*Recorded information*.
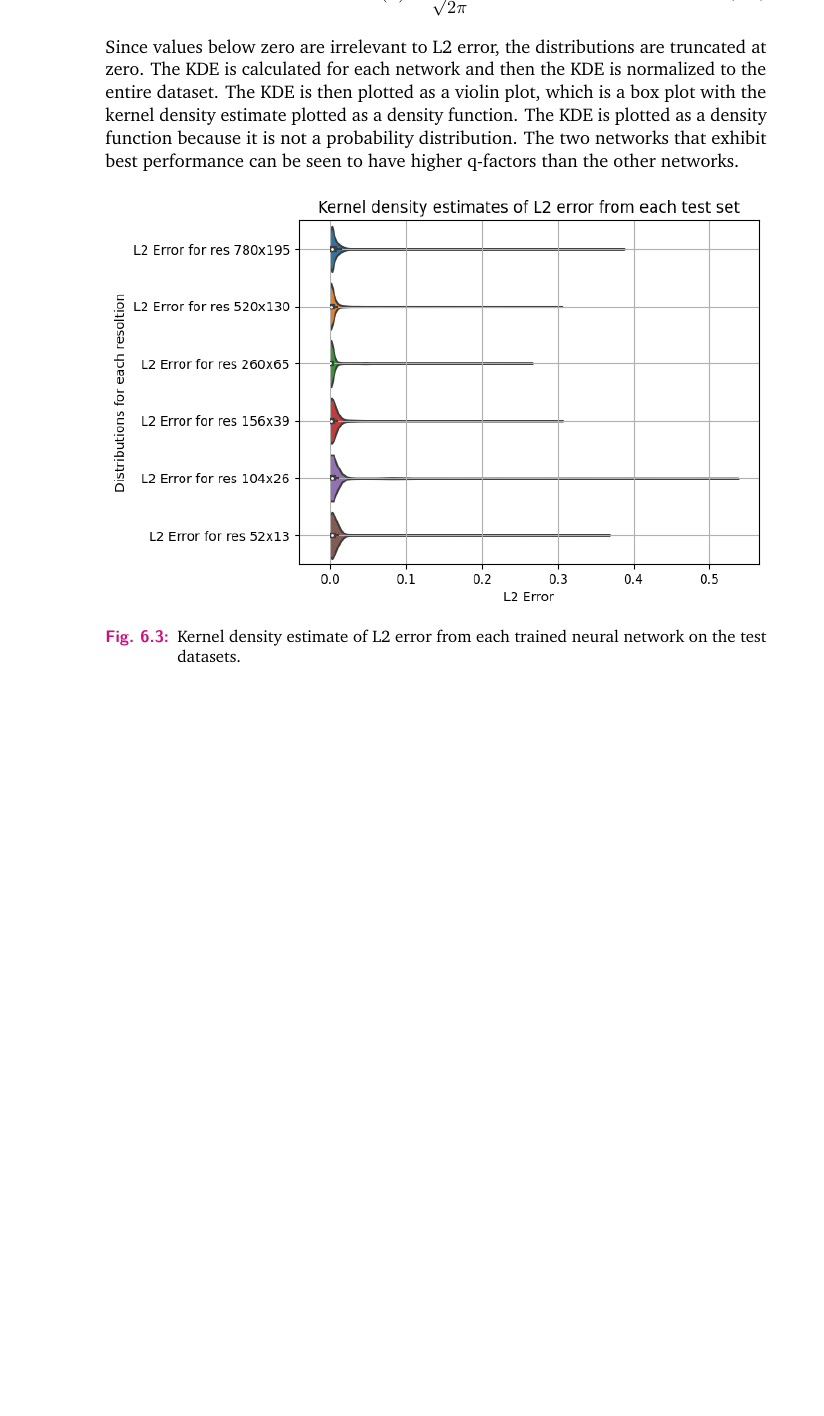
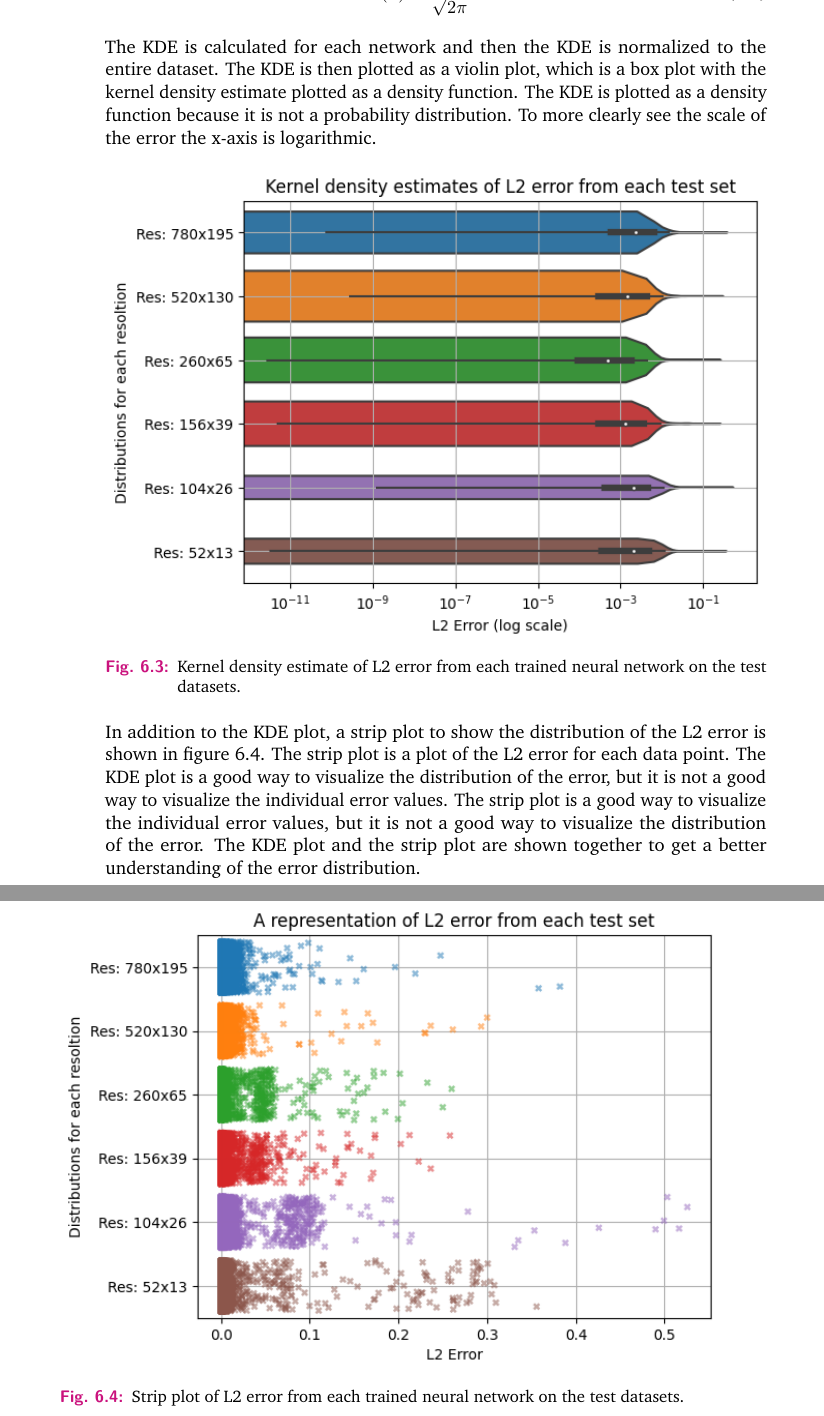
Before and after one commit to natephysics/thesis, a LaTeX thesis (my-thesis.tex, which reads content/chapter-results.tex): part of page 37 of 48 before the commit and two parts of pages 37 and 38 of 48 after it, the two joined at a grey line, cut so that both start at the same text, the shorter picture padded with empty space. Compiled offline with pdfLaTeX.

Commit message:
Updated plots and fixed errors

```diff
--- a/content/chapter-results.tex
+++ b/content/chapter-results.tex
@@ -70,10 +70,18 @@ where $n$ is the number of data points, $h$ is the bandwidth of the kernel, and
     K(x) = \frac{1}{\sqrt{2 \pi}} e^{-\frac{x^2}{2}}
 \end{equation}
 
-Since values below zero are irrelevant to L2 error, the distributions are truncated at zero. The KDE is calculated for each network and then the KDE is normalized to the entire dataset. The KDE is then plotted as a violin plot, which is a box plot with the kernel density estimate plotted as a density function. The KDE is plotted as a density function because it is not a probability distribution. The two networks that exhibit best performance can be seen to have higher q-factors than the other networks.
+The KDE is calculated for each network and then the KDE is normalized to the entire dataset. The KDE is then plotted as a violin plot, which is a box plot with the kernel density estimate plotted as a density function. The KDE is plotted as a density function because it is not a probability distribution. To more clearly see the scale of the error the x-axis is logarithmic.
 
 \begin{figure}[!htb]
     \centering
     \includegraphics[width = \textwidth]{images/kde_plot.png}
     \caption{Kernel density estimate of L2 error from each trained neural network on the test datasets.} \label{fig:kde}
 \end{figure}
+
+In addition to the KDE plot, a strip plot to show the distribution of the L2 error is shown in figure \ref{fig:strip}. The strip plot is a plot of the L2 error for each data point. The KDE plot is a good way to visualize the distribution of the error, but it is not a good way to visualize the individual error values. The strip plot is a good way to visualize the individual error values, but it is not a good way to visualize the distribution of the error. The KDE plot and the strip plot are shown together to get a better understanding of the error distribution.
+
+\begin{figure}[!htb]
+    \centering
+    \includegraphics[width = \textwidth]{images/strip_plot.png}
+    \caption{Strip plot of L2 error from each trained neural network on the test datasets.} \label{fig:strip}
+\end{figure}
```
Also changed, not shown: content/chapter-introduction.tex (+1 -1 lines), content/chapter-related-work.tex (+1 -1 lines), images/kde_plot.png, images/strip_plot.png (added).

*Problem description*.
Reproduce the data above line for line, from its first line through the line containing "Updated plots and fixed errors", both ends included, with the pictures omitted and nothing more.

*Solution for this exercise*.
Before and after one commit to natephysics/thesis, a LaTeX thesis (my-thesis.tex, which reads content/chapter-results.tex): part of page 37 of 48 before the commit and two parts of pages 37 and 38 of 48 after it, the two joined at a grey line, cut so that both start at the same text, the shorter picture padded with empty space. Compiled offline with pdfLaTeX.

Commit message:
Updated plots and fixed errors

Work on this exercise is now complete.